>>>>>

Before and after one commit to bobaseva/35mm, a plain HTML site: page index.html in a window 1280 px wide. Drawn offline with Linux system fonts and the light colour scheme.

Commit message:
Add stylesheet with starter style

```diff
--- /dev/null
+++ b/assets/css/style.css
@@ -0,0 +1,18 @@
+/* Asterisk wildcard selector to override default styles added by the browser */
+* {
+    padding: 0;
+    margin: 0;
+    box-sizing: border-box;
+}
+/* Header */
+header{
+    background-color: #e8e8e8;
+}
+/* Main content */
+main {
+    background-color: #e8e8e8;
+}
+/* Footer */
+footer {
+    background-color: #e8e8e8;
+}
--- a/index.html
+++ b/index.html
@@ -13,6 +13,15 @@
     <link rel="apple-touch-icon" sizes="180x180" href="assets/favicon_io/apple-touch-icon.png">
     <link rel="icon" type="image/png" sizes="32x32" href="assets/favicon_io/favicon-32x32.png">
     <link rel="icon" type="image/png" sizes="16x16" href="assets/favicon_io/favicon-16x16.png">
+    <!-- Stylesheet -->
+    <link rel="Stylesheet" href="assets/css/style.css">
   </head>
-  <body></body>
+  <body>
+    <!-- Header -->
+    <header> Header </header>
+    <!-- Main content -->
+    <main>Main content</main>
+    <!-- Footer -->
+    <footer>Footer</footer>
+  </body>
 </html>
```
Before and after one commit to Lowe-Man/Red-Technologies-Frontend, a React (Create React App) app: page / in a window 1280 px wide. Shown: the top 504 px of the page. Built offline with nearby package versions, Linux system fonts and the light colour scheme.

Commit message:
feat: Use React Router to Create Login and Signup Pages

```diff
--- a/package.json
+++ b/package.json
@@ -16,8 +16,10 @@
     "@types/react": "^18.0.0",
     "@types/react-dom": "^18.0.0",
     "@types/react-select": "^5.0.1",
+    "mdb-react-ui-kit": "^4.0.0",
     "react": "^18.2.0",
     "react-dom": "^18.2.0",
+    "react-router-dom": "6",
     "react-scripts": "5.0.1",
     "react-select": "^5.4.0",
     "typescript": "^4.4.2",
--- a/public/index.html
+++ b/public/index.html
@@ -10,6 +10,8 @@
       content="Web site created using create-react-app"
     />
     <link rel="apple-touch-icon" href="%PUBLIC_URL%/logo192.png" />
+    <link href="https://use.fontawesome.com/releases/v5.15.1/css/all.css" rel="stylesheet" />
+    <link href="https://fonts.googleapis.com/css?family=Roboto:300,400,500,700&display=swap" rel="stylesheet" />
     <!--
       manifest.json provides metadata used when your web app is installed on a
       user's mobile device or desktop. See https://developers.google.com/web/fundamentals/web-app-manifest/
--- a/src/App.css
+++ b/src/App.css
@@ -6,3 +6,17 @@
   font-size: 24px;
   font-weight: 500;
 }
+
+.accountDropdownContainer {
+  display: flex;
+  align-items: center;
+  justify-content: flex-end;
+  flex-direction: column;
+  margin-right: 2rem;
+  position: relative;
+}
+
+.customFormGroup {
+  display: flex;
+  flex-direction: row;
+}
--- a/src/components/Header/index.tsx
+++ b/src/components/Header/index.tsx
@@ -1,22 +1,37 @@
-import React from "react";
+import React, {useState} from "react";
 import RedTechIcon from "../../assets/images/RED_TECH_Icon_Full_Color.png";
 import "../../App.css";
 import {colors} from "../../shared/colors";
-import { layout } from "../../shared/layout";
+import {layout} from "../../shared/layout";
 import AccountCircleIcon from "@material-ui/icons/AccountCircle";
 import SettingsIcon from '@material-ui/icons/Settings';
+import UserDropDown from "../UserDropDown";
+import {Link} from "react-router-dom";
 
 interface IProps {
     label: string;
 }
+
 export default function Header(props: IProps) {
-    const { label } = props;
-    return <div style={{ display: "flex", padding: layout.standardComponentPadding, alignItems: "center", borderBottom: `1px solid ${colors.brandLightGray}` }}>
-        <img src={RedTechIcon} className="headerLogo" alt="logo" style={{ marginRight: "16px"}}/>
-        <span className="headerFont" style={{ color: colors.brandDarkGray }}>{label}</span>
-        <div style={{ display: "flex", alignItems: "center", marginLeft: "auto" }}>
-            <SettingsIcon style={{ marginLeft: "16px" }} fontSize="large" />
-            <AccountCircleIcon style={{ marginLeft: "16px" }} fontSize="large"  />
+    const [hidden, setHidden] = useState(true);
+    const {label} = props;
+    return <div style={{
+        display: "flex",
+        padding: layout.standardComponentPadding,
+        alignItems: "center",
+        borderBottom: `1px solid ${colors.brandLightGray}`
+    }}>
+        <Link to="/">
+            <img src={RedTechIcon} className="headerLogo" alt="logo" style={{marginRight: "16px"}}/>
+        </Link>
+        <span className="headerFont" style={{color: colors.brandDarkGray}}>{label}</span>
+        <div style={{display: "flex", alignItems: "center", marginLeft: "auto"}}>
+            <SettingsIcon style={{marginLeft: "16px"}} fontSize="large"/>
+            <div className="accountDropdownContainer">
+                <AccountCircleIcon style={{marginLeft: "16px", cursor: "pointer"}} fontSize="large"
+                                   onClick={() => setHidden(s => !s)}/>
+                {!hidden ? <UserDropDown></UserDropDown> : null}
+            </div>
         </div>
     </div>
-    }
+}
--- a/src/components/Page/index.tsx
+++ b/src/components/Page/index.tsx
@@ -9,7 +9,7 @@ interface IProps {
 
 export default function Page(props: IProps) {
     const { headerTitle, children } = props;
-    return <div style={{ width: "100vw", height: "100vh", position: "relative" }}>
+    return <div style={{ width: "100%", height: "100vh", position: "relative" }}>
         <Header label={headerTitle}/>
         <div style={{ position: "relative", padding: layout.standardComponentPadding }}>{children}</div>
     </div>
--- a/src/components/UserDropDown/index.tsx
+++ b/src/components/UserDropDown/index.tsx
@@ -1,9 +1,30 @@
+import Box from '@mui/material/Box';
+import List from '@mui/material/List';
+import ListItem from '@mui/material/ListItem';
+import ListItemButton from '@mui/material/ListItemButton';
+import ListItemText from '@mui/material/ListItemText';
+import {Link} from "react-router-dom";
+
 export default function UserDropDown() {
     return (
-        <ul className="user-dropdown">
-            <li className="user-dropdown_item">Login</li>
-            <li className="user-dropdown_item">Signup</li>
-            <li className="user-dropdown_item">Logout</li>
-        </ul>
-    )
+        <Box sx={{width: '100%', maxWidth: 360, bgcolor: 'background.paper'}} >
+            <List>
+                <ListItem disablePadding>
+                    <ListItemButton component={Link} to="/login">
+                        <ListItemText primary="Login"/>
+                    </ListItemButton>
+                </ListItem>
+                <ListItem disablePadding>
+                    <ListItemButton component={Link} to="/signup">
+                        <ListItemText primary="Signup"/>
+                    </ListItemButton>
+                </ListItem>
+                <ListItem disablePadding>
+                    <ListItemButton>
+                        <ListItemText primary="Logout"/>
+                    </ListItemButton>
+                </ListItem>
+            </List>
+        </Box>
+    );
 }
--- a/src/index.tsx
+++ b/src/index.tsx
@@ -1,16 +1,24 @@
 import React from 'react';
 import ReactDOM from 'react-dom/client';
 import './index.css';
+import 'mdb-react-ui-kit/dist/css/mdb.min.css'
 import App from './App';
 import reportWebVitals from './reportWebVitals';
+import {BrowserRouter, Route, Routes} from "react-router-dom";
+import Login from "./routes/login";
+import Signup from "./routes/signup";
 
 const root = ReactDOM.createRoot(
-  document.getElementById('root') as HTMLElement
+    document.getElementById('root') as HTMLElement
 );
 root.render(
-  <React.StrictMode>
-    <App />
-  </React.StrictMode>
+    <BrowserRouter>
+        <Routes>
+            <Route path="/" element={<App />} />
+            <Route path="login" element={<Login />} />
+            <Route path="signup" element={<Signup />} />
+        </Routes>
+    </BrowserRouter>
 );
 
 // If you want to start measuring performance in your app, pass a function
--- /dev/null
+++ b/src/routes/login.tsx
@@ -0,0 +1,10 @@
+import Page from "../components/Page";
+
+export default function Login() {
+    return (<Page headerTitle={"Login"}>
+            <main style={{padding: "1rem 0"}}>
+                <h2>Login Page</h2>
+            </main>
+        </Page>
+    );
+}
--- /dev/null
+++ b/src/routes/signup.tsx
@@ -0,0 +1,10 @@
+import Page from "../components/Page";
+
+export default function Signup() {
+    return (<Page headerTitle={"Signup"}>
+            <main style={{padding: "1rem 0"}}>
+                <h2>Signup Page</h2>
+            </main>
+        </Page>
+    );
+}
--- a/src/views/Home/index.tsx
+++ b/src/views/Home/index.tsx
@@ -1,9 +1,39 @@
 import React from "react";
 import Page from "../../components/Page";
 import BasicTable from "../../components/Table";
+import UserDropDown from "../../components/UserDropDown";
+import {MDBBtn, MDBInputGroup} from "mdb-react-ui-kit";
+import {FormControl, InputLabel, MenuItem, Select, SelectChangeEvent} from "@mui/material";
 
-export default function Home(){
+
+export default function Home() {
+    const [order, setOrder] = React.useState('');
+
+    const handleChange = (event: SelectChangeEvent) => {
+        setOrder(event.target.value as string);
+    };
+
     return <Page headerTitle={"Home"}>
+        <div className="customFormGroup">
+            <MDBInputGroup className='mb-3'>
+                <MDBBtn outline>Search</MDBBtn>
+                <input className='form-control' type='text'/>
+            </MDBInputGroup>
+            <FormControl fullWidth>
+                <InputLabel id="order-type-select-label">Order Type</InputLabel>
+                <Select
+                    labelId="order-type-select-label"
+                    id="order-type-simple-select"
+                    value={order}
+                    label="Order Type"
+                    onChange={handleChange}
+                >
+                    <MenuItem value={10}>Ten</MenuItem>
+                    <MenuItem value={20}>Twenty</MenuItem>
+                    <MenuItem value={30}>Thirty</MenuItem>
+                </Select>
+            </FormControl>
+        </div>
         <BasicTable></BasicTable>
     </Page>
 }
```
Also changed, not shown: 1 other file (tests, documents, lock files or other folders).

<<<<<

* Problem to solve: Above are the records. Identify each line that contains the word "function".

* The completed task:
 export default function Header(props: IProps) {
 export default function Page(props: IProps) {
 export default function UserDropDown() {
 // If you want to start measuring performance in your app, pass a function
+export default function Login() {
+export default function Signup() {
-export default function Home(){
+export default function Home() {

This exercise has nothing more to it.